------ Material provided ------
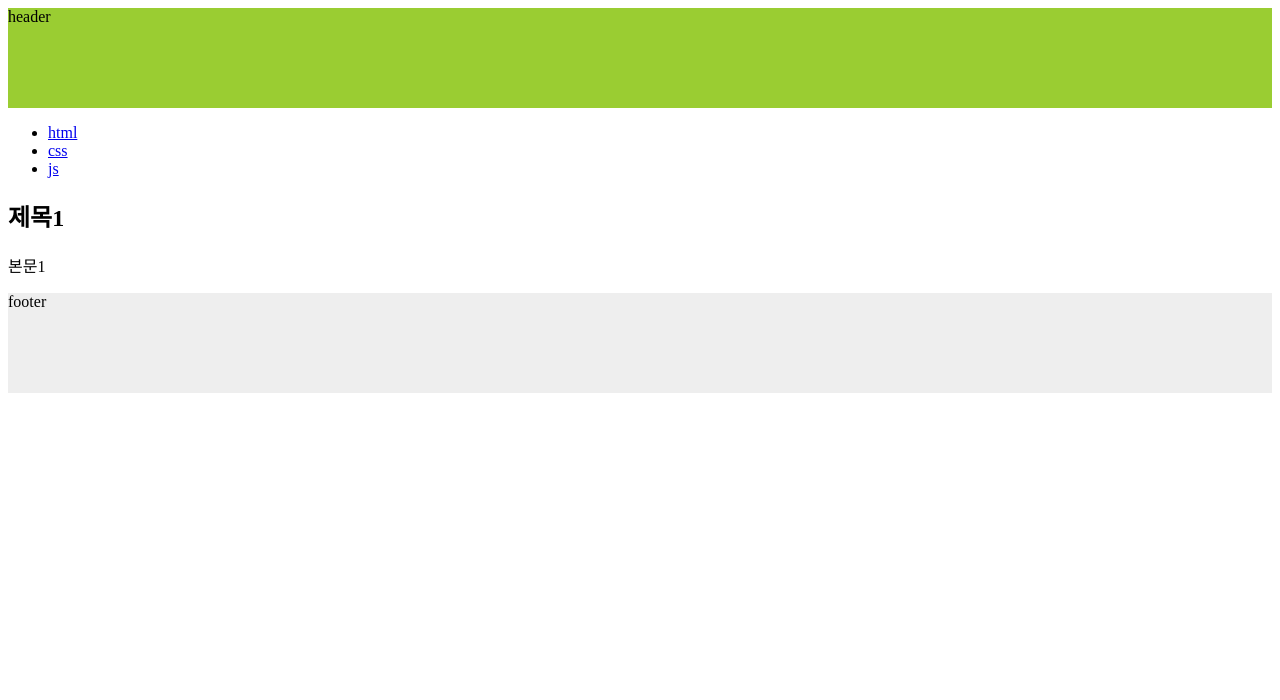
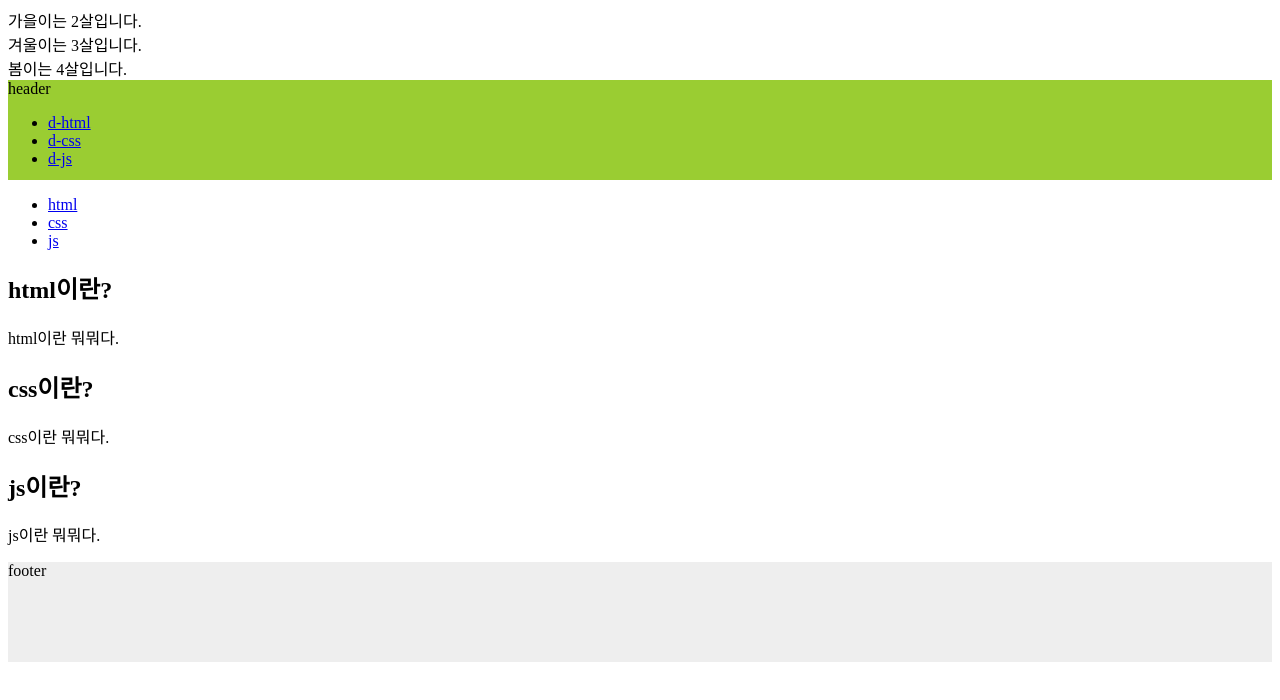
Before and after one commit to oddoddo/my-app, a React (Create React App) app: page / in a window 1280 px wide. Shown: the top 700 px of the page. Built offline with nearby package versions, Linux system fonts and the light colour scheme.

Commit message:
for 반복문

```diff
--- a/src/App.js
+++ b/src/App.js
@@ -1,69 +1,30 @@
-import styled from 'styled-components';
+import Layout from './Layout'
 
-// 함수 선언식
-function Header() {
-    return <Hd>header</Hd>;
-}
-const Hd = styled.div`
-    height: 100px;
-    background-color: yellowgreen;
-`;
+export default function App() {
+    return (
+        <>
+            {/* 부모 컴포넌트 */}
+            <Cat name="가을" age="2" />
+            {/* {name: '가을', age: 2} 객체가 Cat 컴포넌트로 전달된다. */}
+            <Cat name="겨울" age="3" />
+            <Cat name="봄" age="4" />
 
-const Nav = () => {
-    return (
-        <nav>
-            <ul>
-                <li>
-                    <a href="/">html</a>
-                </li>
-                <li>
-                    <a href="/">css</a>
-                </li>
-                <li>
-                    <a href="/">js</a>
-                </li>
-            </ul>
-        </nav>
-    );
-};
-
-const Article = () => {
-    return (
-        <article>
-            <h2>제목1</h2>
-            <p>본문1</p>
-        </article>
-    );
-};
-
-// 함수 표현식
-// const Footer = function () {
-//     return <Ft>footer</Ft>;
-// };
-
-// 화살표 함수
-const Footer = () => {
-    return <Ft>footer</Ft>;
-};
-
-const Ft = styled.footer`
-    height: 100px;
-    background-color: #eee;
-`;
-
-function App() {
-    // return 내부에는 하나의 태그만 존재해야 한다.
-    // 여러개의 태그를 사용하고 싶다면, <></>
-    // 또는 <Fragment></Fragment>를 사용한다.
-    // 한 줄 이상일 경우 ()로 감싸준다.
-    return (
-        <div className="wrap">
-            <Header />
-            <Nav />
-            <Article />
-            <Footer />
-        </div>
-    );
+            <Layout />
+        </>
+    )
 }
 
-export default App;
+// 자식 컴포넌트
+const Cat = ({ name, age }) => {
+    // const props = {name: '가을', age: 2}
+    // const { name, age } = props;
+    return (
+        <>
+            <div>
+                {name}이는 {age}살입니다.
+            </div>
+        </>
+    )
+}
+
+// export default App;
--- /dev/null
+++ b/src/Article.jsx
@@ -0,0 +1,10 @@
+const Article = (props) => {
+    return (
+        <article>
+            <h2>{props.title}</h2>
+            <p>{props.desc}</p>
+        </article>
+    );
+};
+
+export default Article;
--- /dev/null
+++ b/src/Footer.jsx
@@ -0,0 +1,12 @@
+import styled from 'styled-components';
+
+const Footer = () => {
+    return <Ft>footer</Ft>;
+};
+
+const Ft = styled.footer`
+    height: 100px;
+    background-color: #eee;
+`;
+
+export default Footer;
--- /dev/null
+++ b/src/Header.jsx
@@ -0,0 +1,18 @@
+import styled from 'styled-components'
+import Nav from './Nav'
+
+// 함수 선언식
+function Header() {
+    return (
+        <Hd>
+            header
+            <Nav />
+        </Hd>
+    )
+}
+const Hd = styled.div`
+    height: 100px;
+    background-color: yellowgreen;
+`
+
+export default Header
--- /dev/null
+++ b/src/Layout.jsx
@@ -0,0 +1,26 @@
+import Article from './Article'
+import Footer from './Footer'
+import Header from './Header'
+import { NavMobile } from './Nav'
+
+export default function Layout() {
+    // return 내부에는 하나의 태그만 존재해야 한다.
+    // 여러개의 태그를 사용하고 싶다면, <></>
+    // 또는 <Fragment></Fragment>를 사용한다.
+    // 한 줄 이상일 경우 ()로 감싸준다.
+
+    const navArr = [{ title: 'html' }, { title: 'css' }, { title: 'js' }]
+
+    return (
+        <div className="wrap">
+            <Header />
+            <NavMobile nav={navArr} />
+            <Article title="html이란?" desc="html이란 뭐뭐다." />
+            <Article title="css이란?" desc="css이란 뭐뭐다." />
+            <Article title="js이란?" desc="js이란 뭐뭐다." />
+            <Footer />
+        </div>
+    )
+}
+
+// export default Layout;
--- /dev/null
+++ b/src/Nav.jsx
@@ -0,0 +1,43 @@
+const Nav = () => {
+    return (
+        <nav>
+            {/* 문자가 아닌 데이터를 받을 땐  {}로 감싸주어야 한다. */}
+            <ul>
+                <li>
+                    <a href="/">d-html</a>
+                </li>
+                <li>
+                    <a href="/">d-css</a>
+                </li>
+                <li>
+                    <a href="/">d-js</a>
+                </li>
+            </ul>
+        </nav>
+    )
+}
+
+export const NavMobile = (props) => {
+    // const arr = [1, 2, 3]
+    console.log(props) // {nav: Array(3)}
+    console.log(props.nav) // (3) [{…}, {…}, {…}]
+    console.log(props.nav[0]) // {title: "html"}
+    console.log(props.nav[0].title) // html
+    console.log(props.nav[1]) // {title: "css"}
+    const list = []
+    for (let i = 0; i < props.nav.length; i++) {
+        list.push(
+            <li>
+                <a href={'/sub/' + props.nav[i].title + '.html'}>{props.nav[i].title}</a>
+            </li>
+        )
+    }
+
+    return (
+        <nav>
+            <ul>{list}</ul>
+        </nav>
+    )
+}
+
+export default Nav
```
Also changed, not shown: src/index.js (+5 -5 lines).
------
What you should do:
Scan the records above, then copy out each line that mentions "color".

Answer box:
-    background-color: yellowgreen;
-    background-color: #eee;
+    background-color: #eee;
+    background-color: yellowgreen;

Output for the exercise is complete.